** INFORMATION follows **

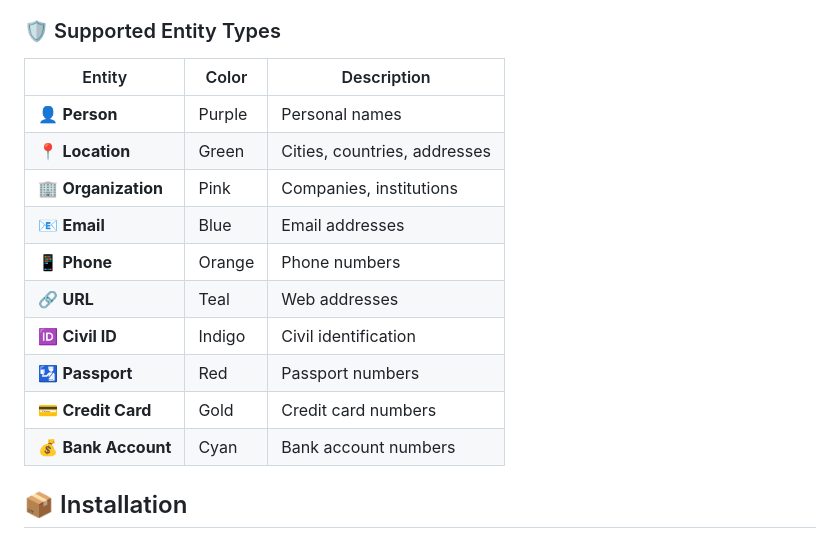
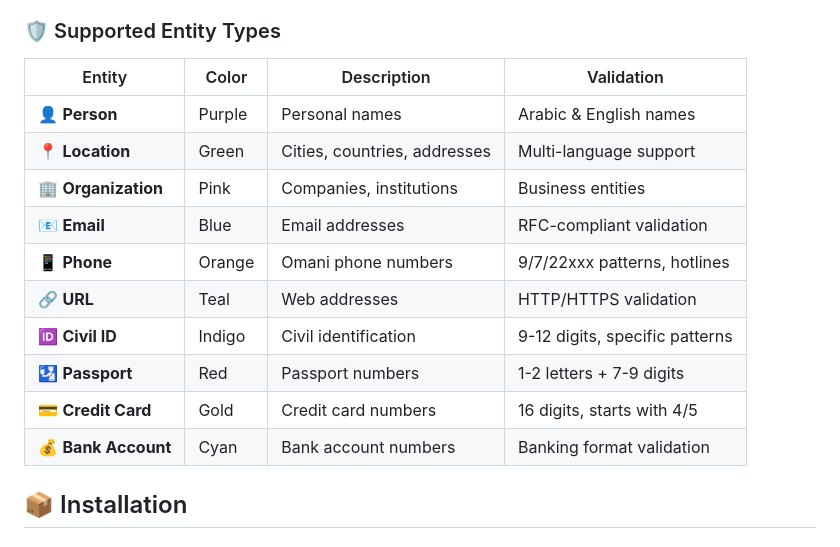
Before and after one commit to Hiida3li/ner-pii-nlp, a Markdown page: README.md, the part around the change. GitHub-like rendering.

```diff
--- a/README.md
+++ b/README.md
@@ -27,18 +27,18 @@
 
 ### 🛡️ Supported Entity Types
 
-| Entity | Color | Description |
-|--------|-------|-------------|
-| 👤 **Person** | Purple | Personal names |
-| 📍 **Location** | Green | Cities, countries, addresses |
-| 🏢 **Organization** | Pink | Companies, institutions |
-| 📧 **Email** | Blue | Email addresses |
-| 📱 **Phone** | Orange | Phone numbers |
-| 🔗 **URL** | Teal | Web addresses |
-| 🆔 **Civil ID** | Indigo | Civil identification |
-| 🛂 **Passport** | Red | Passport numbers |
-| 💳 **Credit Card** | Gold | Credit card numbers |
-| 💰 **Bank Account** | Cyan | Bank account numbers |
+| Entity | Color | Description | Validation |
+|--------|-------|-------------|------------|
+| 👤 **Person** | Purple | Personal names | Arabic & English names |
+| 📍 **Location** | Green | Cities, countries, addresses | Multi-language support |
+| 🏢 **Organization** | Pink | Companies, institutions | Business entities |
+| 📧 **Email** | Blue | Email addresses | RFC-compliant validation |
+| 📱 **Phone** | Orange | Omani phone numbers | 9/7/22xxx patterns, hotlines |
+| 🔗 **URL** | Teal | Web addresses | HTTP/HTTPS validation |
+| 🆔 **Civil ID** | Indigo | Civil identification | 9-12 digits, specific patterns |
+| 🛂 **Passport** | Red | Passport numbers | 1-2 letters + 7-9 digits |
+| 💳 **Credit Card** | Gold | Credit card numbers | 16 digits, starts with 4/5 |
+| 💰 **Bank Account** | Cyan | Bank account numbers | Banking format validation |
 
 ## 📦 Installation
 
```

** End of INFORMATION **

## WHAT THE TASK ASKS
All lines in the data that contain the word "Credit" should be copied.

## SOLVED PROBLEM
-| 💳 **Credit Card** | Gold | Credit card numbers |
+| 💳 **Credit Card** | Gold | Credit card numbers | 16 digits, starts with 4/5 |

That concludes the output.